In collaboration with a network of German research groups A/Prof. Stefan Adams’ group designed and realized the ceramic Na+ ion conductor with the fastest room temperature ionic conductivity, Na11Sn2PS12, and revealed the mechanism giving rise to its superionic performance utilizing the bond valence site energy method developed in Adams' group. The work has been published in Angewandte Chemie International Edition.
A/Prof. Wang Qing Receives NRF Investigatorship Award The explosive growth of computation unit density and the requirement for high-level integration bring huge demand for power delivery and heat dissipation for micro-processors. With the support of NRF Investigatorship Award, A/Prof. Wang will work on a novel “e-blood” concept — a hierarchical fluid network mimicking the human brains, for concurrent powering and cooling of microchips. Redox targeting concept, pioneered by the PI, is expected to endow the redox system with significantly enhanced energy/power density and thermal/power stability.
A/Prof. Ouyang Jianyong and his team discovered the precursor effect on the crystallization of hybrid organic-inorganic perovskites. The methylammonium iodide was found to affect the supersaturation concentration and interfacial energy of the crystallization process of perovskite single crystals. This work has been published in Angewandte Chemie International Edition (http://onlinelibrary.wiley.com/doi/10.1002/anie.201710234/abstract).
Assist. Prof. Tan Swee Ching and his team have successfully developed a new approach to boost the open circuit voltage of protein-based photovoltaic devices by employing highly oxidising redox electrolytes in conjunction with an n-type silicon anode. The design involves photo-generation of electron-hole pairs in both the protein and the silicon electrode complementing each other. This work has been published in Advanced Functional Materials. (http://onlinelibrary.wiley.com/doi/10.1002/adfm.201703689/full).
Dr Benjamin Tee has been awarded the NRF Fellowship Award. The project aims to create new multi-scale sensor technologies that can enable high performance environment sensing by learning from biology.
Goh Pei Shan, year 4 student from the cohort of AY14/15 went for a self-initiated Student Exchange Programme (SEP) at University of College Dublin (UCD) in year 2017.
Fong Cheng Hung; year 2 from cohort AY16/17 whom department nominated to go for the Japan-East Asia Network of Exchange for Students and Youths (JENESYS) programme in Tokyo from 12-19 December 2017.

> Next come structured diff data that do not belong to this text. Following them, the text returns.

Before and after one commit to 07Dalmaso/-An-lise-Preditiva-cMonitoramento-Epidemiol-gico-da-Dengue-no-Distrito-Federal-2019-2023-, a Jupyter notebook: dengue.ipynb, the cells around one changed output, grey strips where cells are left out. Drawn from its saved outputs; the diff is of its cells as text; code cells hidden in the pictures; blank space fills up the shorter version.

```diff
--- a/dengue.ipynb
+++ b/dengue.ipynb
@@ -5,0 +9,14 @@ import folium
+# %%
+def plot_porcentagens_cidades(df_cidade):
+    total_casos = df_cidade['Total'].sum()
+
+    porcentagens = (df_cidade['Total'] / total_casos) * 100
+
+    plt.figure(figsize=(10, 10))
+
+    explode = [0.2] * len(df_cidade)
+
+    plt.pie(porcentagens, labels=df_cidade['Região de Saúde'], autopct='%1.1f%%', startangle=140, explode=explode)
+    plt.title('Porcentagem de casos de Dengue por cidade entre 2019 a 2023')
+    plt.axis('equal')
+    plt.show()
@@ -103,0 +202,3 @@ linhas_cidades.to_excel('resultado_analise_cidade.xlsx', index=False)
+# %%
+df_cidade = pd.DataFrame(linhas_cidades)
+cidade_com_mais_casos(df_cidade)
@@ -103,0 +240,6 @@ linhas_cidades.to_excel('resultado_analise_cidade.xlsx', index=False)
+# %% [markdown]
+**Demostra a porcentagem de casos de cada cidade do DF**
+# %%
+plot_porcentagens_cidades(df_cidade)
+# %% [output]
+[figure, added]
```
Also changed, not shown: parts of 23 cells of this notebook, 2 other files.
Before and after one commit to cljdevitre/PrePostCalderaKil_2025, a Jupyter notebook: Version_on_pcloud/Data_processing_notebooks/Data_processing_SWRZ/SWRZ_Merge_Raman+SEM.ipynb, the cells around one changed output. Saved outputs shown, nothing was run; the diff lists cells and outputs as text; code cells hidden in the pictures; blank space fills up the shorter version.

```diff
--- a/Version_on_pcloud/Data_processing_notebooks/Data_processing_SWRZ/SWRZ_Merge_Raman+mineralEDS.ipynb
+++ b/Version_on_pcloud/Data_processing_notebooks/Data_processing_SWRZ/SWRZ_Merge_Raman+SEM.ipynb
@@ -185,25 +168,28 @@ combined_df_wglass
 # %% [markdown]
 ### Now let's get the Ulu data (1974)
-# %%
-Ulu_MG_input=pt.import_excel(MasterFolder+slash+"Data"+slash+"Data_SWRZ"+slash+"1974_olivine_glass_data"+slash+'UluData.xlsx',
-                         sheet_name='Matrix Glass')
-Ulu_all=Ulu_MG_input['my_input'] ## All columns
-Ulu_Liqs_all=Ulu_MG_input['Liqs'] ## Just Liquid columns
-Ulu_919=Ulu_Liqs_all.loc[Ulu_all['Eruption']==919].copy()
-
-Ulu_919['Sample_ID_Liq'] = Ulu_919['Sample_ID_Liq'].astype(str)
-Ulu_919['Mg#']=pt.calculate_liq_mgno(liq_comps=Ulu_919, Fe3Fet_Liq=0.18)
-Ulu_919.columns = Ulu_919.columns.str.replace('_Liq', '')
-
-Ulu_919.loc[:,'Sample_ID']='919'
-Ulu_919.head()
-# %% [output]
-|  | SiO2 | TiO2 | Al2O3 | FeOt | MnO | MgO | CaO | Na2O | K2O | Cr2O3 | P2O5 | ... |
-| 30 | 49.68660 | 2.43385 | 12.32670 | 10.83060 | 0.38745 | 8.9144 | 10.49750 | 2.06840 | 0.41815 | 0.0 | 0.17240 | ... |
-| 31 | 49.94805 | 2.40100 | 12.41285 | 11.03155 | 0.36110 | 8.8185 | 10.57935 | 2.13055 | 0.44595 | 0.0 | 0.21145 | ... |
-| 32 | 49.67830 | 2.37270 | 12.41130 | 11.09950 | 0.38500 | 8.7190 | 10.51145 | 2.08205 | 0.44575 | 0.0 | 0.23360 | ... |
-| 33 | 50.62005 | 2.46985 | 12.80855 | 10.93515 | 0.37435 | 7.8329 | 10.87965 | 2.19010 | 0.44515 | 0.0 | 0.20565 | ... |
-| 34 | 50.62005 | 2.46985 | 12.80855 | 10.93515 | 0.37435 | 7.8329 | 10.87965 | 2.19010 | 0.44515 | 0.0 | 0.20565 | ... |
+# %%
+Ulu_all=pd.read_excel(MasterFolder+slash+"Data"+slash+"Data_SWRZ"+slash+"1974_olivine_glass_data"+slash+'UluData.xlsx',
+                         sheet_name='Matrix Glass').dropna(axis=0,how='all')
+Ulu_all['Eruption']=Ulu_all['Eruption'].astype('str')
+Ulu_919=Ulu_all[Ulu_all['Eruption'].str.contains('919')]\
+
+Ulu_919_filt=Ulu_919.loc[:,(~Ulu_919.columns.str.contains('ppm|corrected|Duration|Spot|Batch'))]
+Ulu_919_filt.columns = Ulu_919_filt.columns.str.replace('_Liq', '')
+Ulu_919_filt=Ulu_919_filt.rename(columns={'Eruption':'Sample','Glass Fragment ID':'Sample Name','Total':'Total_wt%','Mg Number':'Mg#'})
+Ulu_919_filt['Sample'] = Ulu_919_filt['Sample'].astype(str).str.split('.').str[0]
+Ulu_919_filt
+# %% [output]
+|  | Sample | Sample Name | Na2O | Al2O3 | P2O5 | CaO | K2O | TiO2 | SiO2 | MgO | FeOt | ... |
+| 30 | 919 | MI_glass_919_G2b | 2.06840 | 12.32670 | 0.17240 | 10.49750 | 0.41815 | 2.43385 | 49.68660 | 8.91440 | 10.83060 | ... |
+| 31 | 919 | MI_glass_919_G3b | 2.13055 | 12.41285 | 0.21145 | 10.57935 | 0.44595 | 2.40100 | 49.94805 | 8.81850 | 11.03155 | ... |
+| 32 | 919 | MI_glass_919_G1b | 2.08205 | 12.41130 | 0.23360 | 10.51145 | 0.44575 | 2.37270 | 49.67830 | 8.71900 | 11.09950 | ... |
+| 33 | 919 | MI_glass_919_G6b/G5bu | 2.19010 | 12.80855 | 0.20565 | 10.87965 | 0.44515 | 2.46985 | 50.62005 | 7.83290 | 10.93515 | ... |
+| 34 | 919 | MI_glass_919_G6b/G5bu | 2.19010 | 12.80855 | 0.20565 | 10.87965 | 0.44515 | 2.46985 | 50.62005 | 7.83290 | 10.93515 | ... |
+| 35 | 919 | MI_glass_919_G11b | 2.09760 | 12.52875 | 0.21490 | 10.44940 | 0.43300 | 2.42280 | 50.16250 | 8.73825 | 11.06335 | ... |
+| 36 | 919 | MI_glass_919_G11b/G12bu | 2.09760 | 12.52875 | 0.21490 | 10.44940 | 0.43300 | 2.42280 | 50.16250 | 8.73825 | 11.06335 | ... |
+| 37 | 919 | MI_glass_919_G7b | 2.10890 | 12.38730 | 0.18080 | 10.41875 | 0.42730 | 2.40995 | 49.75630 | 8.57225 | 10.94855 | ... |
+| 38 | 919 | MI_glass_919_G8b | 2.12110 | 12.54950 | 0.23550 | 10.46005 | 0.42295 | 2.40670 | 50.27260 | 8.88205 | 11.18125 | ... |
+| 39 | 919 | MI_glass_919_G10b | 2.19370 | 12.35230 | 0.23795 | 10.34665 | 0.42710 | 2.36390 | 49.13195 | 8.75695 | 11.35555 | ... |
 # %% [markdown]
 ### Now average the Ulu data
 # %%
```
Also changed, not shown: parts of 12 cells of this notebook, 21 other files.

This programme which focus on Science and Technology aims to promote mutual trust and understanding among the people of Japan and participating countries and regions so as to build a basis for future friendship and cooperation; promote a global understanding of Japan’s society, history, diverse culture, politics and diplomatic relations.
Click to see the article written by Fong Cheng Hung on his experience.
Speaker: Prof. Ram Seshadri
Finding better materials faster: The example of magnetocalorics
Date: 12 February 2018
Time: 3:00 to 4:00 pm
Venue: E2-03-02 (FoE, NUS)